One of the major markets for mint occurs during the Kentucky Derby, when mint juleps are served up to anyone with a desire to taste them and toast the famous horseracing event. But the sharp taste and smell of mint makes it a major player not only at the racetrack, but in herb gardens, gourmet kitchens, and apothocary shops throughout the world. This week we'll investigate the many kinds of mint, and issue some well-intentioned warnings about planting it, in a way that will allow it to become a highlight and not a nightmare in your garden.
A new sensation is sweeping the nation of niche gardeners, and this week's show looks at the popularity of fairy gardens. We'll cover the background of fairies and why people decided to open their homes and gardens to them. We'll also look at some basics of plant selection and care of these minature landscapes.
Regular listeners to Growing on the High Plains may remember last September's story about the Survivor Tree that resides at the 9/11 World Trade Center site in New York City. This week we'll visit the middle of the country to talk about another heroic tree that survived the bombing of the Murrah Federal Building in Oklahoma City on April 19, 1995. Twenty years ago the tree was thought of as another casualty of that brutal and outrageous act.
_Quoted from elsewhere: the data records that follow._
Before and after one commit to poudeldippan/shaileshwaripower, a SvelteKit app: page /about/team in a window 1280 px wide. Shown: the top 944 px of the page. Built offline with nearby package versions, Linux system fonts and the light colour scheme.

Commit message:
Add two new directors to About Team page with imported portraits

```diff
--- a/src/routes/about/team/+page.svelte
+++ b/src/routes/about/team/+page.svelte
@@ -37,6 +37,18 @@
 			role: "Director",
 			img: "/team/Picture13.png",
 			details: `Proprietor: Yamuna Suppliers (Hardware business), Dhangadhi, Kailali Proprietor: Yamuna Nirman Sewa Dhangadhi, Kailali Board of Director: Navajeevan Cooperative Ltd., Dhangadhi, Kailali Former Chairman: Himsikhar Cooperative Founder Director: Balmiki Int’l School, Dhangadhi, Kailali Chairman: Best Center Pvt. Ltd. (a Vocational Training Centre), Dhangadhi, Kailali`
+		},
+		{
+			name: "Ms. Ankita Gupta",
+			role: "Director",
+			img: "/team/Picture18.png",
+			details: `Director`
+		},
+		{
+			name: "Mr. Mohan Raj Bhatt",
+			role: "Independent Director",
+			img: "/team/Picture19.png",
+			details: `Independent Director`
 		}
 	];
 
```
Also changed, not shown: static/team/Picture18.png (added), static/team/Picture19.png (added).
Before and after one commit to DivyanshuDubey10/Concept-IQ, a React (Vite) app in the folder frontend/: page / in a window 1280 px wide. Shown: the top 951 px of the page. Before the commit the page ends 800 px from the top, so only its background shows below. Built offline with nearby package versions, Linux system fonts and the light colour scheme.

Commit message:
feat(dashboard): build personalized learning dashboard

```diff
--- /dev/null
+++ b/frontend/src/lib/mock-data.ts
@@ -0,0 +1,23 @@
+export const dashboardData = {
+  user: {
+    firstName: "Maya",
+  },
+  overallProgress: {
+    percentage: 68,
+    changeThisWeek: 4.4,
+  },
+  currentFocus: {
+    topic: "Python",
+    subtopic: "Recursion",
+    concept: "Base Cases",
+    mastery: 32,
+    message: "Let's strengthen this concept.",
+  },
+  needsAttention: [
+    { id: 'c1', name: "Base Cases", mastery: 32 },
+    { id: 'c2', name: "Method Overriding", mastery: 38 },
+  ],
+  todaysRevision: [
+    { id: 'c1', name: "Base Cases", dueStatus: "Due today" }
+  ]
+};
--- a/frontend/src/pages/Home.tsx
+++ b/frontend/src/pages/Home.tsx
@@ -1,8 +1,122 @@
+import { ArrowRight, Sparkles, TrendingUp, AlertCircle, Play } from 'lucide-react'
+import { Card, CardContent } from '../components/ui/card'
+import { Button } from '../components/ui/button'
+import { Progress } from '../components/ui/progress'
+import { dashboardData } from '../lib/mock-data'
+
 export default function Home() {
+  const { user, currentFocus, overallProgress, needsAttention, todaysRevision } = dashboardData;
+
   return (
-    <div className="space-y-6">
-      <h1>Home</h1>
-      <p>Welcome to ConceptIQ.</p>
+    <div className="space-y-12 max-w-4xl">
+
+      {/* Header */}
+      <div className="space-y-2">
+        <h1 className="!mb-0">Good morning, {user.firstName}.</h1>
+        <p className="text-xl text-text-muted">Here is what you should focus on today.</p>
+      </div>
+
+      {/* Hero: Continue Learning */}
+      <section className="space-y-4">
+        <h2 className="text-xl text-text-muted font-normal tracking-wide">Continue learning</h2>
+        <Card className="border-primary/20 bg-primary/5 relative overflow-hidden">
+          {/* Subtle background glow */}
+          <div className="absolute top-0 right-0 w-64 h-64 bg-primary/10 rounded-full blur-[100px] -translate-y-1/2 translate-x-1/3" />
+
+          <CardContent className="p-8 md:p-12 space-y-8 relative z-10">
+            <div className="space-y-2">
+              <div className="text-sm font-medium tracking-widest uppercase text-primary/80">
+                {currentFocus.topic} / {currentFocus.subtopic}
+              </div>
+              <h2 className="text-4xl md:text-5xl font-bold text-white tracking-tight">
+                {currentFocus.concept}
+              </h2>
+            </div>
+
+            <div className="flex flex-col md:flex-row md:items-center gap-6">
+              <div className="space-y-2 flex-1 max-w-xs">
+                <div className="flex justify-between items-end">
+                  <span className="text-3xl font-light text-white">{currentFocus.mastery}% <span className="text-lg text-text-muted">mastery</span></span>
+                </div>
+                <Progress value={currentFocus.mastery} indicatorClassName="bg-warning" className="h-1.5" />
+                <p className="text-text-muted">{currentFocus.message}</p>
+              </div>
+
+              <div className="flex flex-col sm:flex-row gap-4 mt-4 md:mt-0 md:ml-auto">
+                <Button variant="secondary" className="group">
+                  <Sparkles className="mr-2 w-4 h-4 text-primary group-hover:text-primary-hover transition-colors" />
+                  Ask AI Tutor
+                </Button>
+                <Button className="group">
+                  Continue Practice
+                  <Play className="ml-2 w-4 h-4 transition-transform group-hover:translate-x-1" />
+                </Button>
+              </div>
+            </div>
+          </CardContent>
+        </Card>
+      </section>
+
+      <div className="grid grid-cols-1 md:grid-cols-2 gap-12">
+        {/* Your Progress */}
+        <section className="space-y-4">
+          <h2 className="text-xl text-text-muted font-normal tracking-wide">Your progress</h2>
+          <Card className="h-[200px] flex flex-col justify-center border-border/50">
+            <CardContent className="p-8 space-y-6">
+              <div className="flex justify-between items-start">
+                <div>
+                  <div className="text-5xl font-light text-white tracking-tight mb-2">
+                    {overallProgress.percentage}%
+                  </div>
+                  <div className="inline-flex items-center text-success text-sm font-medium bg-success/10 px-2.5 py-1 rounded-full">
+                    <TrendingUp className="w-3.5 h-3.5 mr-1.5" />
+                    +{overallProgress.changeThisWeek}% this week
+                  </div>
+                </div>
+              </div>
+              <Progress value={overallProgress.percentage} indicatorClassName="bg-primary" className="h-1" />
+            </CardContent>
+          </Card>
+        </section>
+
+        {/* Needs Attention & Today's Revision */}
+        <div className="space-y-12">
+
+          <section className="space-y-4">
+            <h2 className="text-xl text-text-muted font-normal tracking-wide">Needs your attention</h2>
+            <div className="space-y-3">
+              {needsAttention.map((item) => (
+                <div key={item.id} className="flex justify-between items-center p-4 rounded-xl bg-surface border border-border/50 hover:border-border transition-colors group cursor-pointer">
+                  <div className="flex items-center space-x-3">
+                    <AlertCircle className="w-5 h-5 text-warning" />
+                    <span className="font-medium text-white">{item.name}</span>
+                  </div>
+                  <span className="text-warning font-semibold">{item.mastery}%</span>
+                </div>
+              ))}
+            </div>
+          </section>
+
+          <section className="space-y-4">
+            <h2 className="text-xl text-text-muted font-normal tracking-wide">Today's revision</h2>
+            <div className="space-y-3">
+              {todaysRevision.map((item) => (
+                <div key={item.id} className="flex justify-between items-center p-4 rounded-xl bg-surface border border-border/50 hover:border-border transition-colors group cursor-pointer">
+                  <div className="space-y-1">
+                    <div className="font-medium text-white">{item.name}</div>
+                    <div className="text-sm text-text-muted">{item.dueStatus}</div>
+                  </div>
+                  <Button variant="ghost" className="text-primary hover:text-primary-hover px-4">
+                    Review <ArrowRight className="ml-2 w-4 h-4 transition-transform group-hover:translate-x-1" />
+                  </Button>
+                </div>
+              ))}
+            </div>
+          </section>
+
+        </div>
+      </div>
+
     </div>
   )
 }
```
But today the American Elm stands tall and graceful, spreading its limbs to provide shade and comfort to all who visit the outdoor memorial. Join us to learn of the history and to pay tribute to this botanical hero.
There are lots of reasons, pro and con, for living in California, but perhaps one of the best reasons for putting down roots has to do with a citrus treat called the Meyer lemon. A cross between a lemon and an orange, they came to the U.S. by way of China in the early 1900s. They have soft skins and lots of juice, and because of that they were never developed as a commercial lemon, capable of being shipped across the country. Instead they became a homeowner's favorite, growing in backyards and providing flavorful fruit on nearly a year-round basis. Rarely seen at inland stores and markets, they are one of many things that make travelling to sunny California so enjoyable.